“Online training enables large organizations to roll out new skills across diverse geographies. You no longer have to fly in people, or send out trainers, to teach the same skills to the entire workforce - you just need video eLearning authoring creation softwareeLearning authoring creation software".
Vitalsmarts is a leadership training company with over 20 years of experience, specializing in corporate training courses that fundamentally change employees’ behavior. By changing employees’ behavior, courses can help an organization achieve and sustain much higher levels of performance.
We at uQualio® fully understand the importance of corporate training and are naturally delighted to have had the opportunity to discuss this topic with a company that creates training courses, how they go on ensuring the biggest impact from corporate training programs, and how to take these training programs online.
Enough introductions let’s jump into the interview!
Hello and thank you for joining us today! Can you tell us a little bit about what you believe are the secrets behind your success?
VitalSmarts was built on the principles of sound theory and practical application. Those were two of the values we focused on very early in our development. They're still foundational today. We also chose to base the company on the values of mission, margin, and fun.

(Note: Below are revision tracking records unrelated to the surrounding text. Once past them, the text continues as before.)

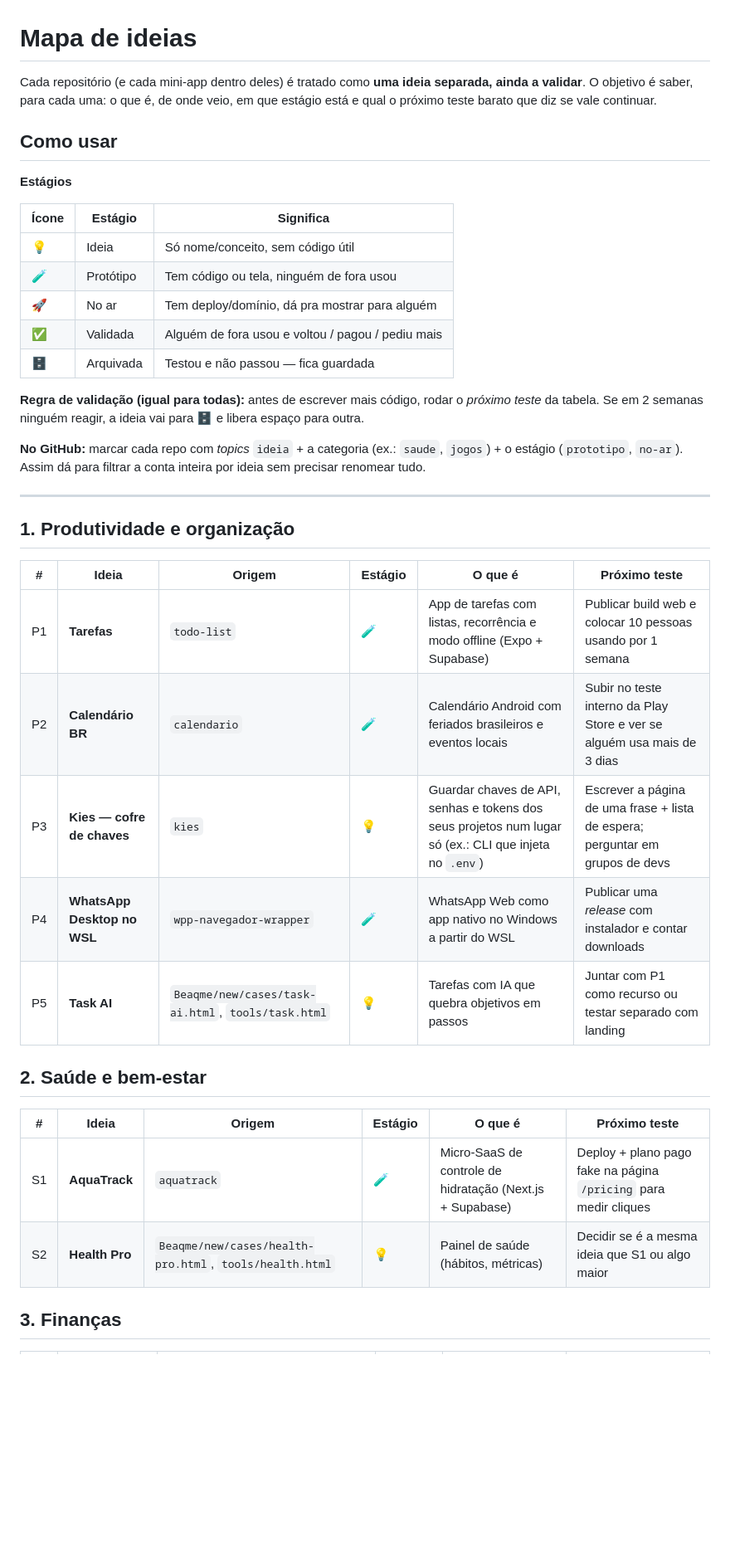
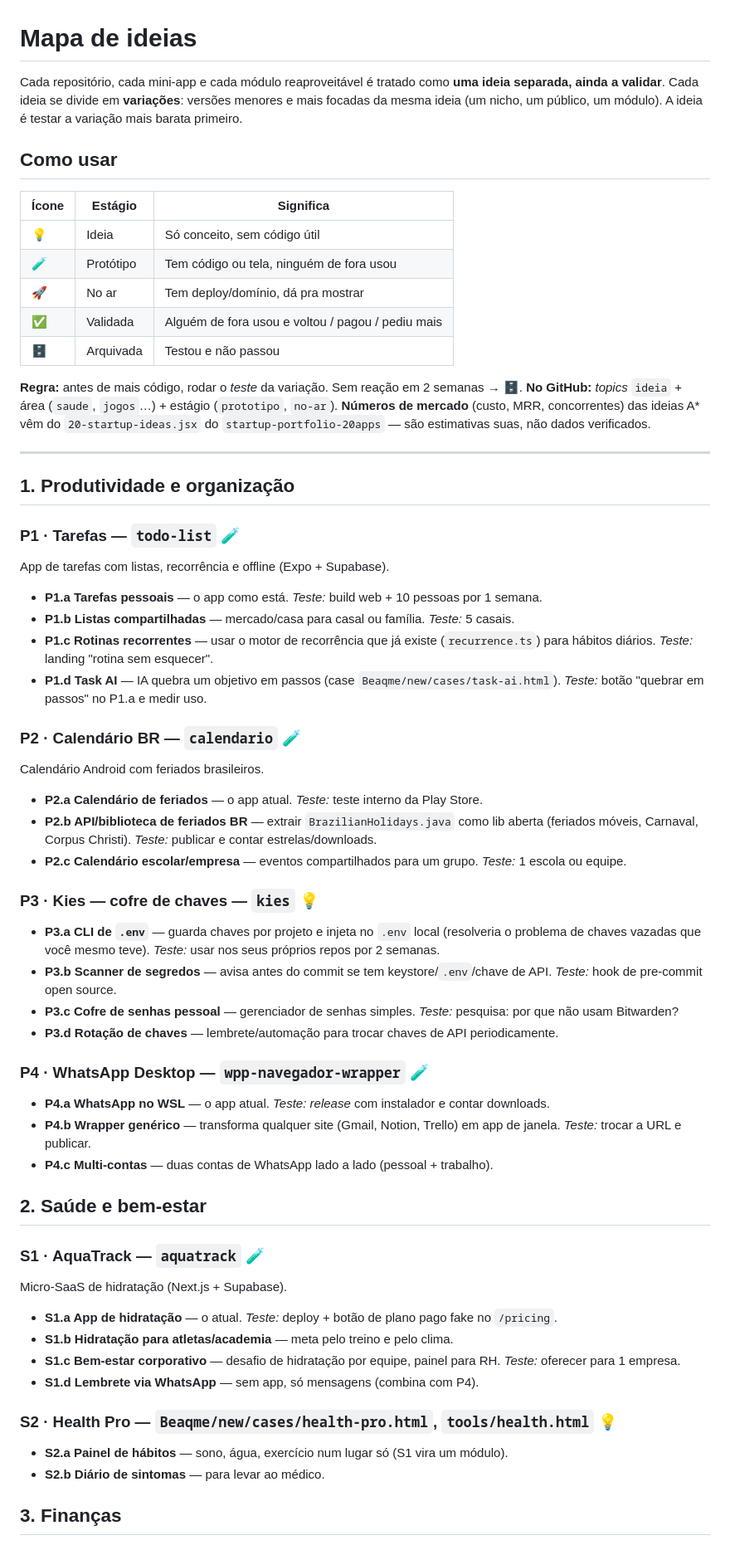
Before and after one commit to cantsixsix/dev, a Markdown page: IDEIAS.md, the part around one of its changes. Shown at 83% size. GitHub-like rendering; blank space fills up the shorter version.

```diff
--- a/IDEIAS.md
+++ b/IDEIAS.md
@@ -1,42 +1,62 @@
 # Mapa de ideias
 
-Cada repositório (e cada mini-app dentro deles) é tratado como **uma ideia separada, ainda a validar**.
-O objetivo é saber, para cada uma: o que é, de onde veio, em que estágio está e qual o próximo teste barato que diz se vale continuar.
+Cada repositório, cada mini-app e cada módulo reaproveitável é tratado como **uma ideia separada, ainda a validar**.
+Cada ideia se divide em **variações**: versões menores e mais focadas da mesma ideia (um nicho, um público, um módulo). A ideia é testar a variação mais barata primeiro.
 
 ## Como usar
 
-**Estágios**
-
 | Ícone | Estágio | Significa |
 |---|---|---|
-| 💡 | Ideia | Só nome/conceito, sem código útil |
+| 💡 | Ideia | Só conceito, sem código útil |
 | 🧪 | Protótipo | Tem código ou tela, ninguém de fora usou |
-| 🚀 | No ar | Tem deploy/domínio, dá pra mostrar para alguém |
+| 🚀 | No ar | Tem deploy/domínio, dá pra mostrar |
 | ✅ | Validada | Alguém de fora usou e voltou / pagou / pediu mais |
-| 🗄️ | Arquivada | Testou e não passou — fica guardada |
+| 🗄️ | Arquivada | Testou e não passou |
 
-**Regra de validação (igual para todas):** antes de escrever mais código, rodar o *próximo teste* da tabela. Se em 2 semanas ninguém reagir, a ideia vai para 🗄️ e libera espaço para outra.
-
-**No GitHub:** marcar cada repo com *topics* `ideia` + a categoria (ex.: `saude`, `jogos`) + o estágio (`prototipo`, `no-ar`). Assim dá para filtrar a conta inteira por ideia sem precisar renomear tudo.
+**Regra:** antes de mais código, rodar o *teste* da variação. Sem reação em 2 semanas → 🗄️.
+**No GitHub:** *topics* `ideia` + área (`saude`, `jogos`…) + estágio (`prototipo`, `no-ar`).
+**Números de mercado** (custo, MRR, concorrentes) das ideias A* vêm do `20-startup-ideas.jsx` do `startup-portfolio-20apps` — são estimativas suas, não dados verificados.
 
 ---
 
 ## 1. Produtividade e organização
 
-| # | Ideia | Origem | Estágio | O que é | Próximo teste |
-|---|---|---|---|---|---|
-| P1 | **Tarefas** | `todo-list` | 🧪 | App de tarefas com listas, recorrência e modo offline (Expo + Supabase) | Publicar build web e colocar 10 pessoas usando por 1 semana |
-| P2 | **Calendário BR** | `calendario` | 🧪 | Calendário Android com feriados brasileiros e eventos locais | Subir no teste interno da Play Store e ver se alguém usa mais de 3 dias |
-| P3 | **Kies — cofre de chaves** | `kies` | 💡 | Guardar chaves de API, senhas e tokens dos seus projetos num lugar só (ex.: CLI que injeta no `.env`) | Escrever a página de uma frase + lista de espera; perguntar em grupos de devs |
-| P4 | **WhatsApp Desktop no WSL** | `wpp-navegador-wrapper` | 🧪 | WhatsApp Web como app nativo no Windows a partir do WSL | Publicar uma *release* com instalador e contar downloads |
-| P5 | **Task AI** | `Beaqme/new/cases/task-ai.html`, `tools/task.html` | 💡 | Tarefas com IA que quebra objetivos em passos | Juntar com P1 como recurso ou testar separado com landing |
+### P1 · Tarefas — `todo-list` 🧪
+App de tarefas com listas, recorrência e offline (Expo + Supabase).
+- **P1.a Tarefas pessoais** — o app como está. *Teste:* build web + 10 pessoas por 1 semana.
+- **P1.b Listas compartilhadas** — mercado/casa para casal ou família. *Teste:* 5 casais.
+- **P1.c Rotinas recorrentes** — usar o motor de recorrência que já existe (`recurrence.ts`) para hábitos diários. *Teste:* landing "rotina sem esquecer".
+- **P1.d Task AI** — IA quebra um objetivo em passos (case `Beaqme/new/cases/task-ai.html`). *Teste:* botão "quebrar em passos" no P1.a e medir uso.
+
+### P2 · Calendário BR — `calendario` 🧪
+Calendário Android com feriados brasileiros.
+- **P2.a Calendário de feriados** — o app atual. *Teste:* teste interno da Play Store.
+- **P2.b API/biblioteca de feriados BR** — extrair `BrazilianHolidays.java` como lib aberta (feriados móveis, Carnaval, Corpus Christi). *Teste:* publicar e contar estrelas/downloads.
+- **P2.c Calendário escolar/empresa** — eventos compartilhados para um grupo. *Teste:* 1 escola ou equipe.
+
+### P3 · Kies — cofre de chaves — `kies` 💡
+- **P3.a CLI de `.env`** — guarda chaves por projeto e injeta no `.env` local (resolveria o problema de chaves vazadas que você mesmo teve). *Teste:* usar nos seus próprios repos por 2 semanas.
+- **P3.b Scanner de segredos** — avisa antes do commit se tem keystore/`.env`/chave de API. *Teste:* hook de pre-commit open source.
+- **P3.c Cofre de senhas pessoal** — gerenciador de senhas simples. *Teste:* pesquisa: por que não usam Bitwarden?
+- **P3.d Rotação de chaves** — lembrete/automação para trocar chaves de API periodicamente.
+
+### P4 · WhatsApp Desktop — `wpp-navegador-wrapper` 🧪
+- **P4.a WhatsApp no WSL** — o app atual. *Teste:* *release* com instalador e contar downloads.
+- **P4.b Wrapper genérico** — transforma qualquer site (Gmail, Notion, Trello) em app de janela. *Teste:* trocar a URL e publicar.
+- **P4.c Multi-contas** — duas contas de WhatsApp lado a lado (pessoal + trabalho).
 
 ## 2. Saúde e bem-estar
 
-| # | Ideia | Origem | Estágio | O que é | Próximo teste |
-|---|---|---|---|---|---|
-| S1 | **AquaTrack** | `aquatrack` | 🧪 | Micro-SaaS de controle de hidratação (Next.js + Supabase) | Deploy + plano pago fake na página `/pricing` para medir cliques |
-| S2 | **Health Pro** | `Beaqme/new/cases/health-pro.html`, `tools/health.html` | 💡 | Painel de saúde (hábitos, métricas) | Decidir se é a mesma ideia que S1 ou algo maior |
+### S1 · AquaTrack — `aquatrack` 🧪
+Micro-SaaS de hidratação (Next.js + Supabase).
+- **S1.a App de hidratação** — o atual. *Teste:* deploy + botão de plano pago fake no `/pricing`.
+- **S1.b Hidratação para atletas/academia** — meta pelo treino e pelo clima.
+- **S1.c Bem-estar corporativo** — desafio de hidratação por equipe, painel para RH. *Teste:* oferecer para 1 empresa.
+- **S1.d Lembrete via WhatsApp** — sem app, só mensagens (combina com P4).
+
+### S2 · Health Pro — `Beaqme/new/cases/health-pro.html`, `tools/health.html` 💡
+- **S2.a Painel de hábitos** — sono, água, exercício num lugar só (S1 vira um módulo).
+- **S2.b Diário de sintomas** — para levar ao médico.
 
 ## 3. Finanças
 
```
Also changed, not shown: other parts of IDEIAS.md (+114 -59 lines), REPOS.md (+2 -2 lines).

We knew then, as we know now, that if what we are doing isn't helping us achieve a noble mission, the effort would be vapid. Also, if we grew the top line, without a margin, we'd have a short existence. And finally, if what we did wasn't fun, neither of the other two would be enough. We also knew that if our employees didn't find meaning and purpose in their work and if the company didn't walk its talk, then we'd fall short of our vision.
You do live training, but you also have on-demand online video training. When and why did you decide you wanted to bring your corporate training online? How big of a growth channel has this been for you?
Our goal in creating and delivering online training is to better share our skills with the "modern learner." This is someone who likes to learn at their own pace rather than attend traditional training which forces all attendees to learn at the same pace. The modern learner also likes to learn during flexible times, like during a commute, or before going to sleep at night.
They prefer to learn in small chunks rather than focus for hours at a time. As we learned and observed these modern learners, we wanted to deliver a training experience that would work for them. The result is that more and more organizations are able to expand their rollout of our skills to audiences that they weren't even considering before – audiences that cannot take two full days away from their responsibilities to attend a live classroom course.
Online training also enables large organizations to roll out new skills across diverse geographies. You no longer have to fly in people, or farm out trainers, to teach the same skills to the entire workforce.
Can you tell us a little bit more about your production workflow when bringing your offline courses online? How did you go about planning and organizing your offline material and then re-working it to fit well in the digital world?
We take the lessons and principles from our live course and structure the online course to cover the very same topics. Then, we list all of the possible features and tools we could use to teach the same skills in an online experience (video, articles, discussion feeds, quizzes, etc.) and start building a flow.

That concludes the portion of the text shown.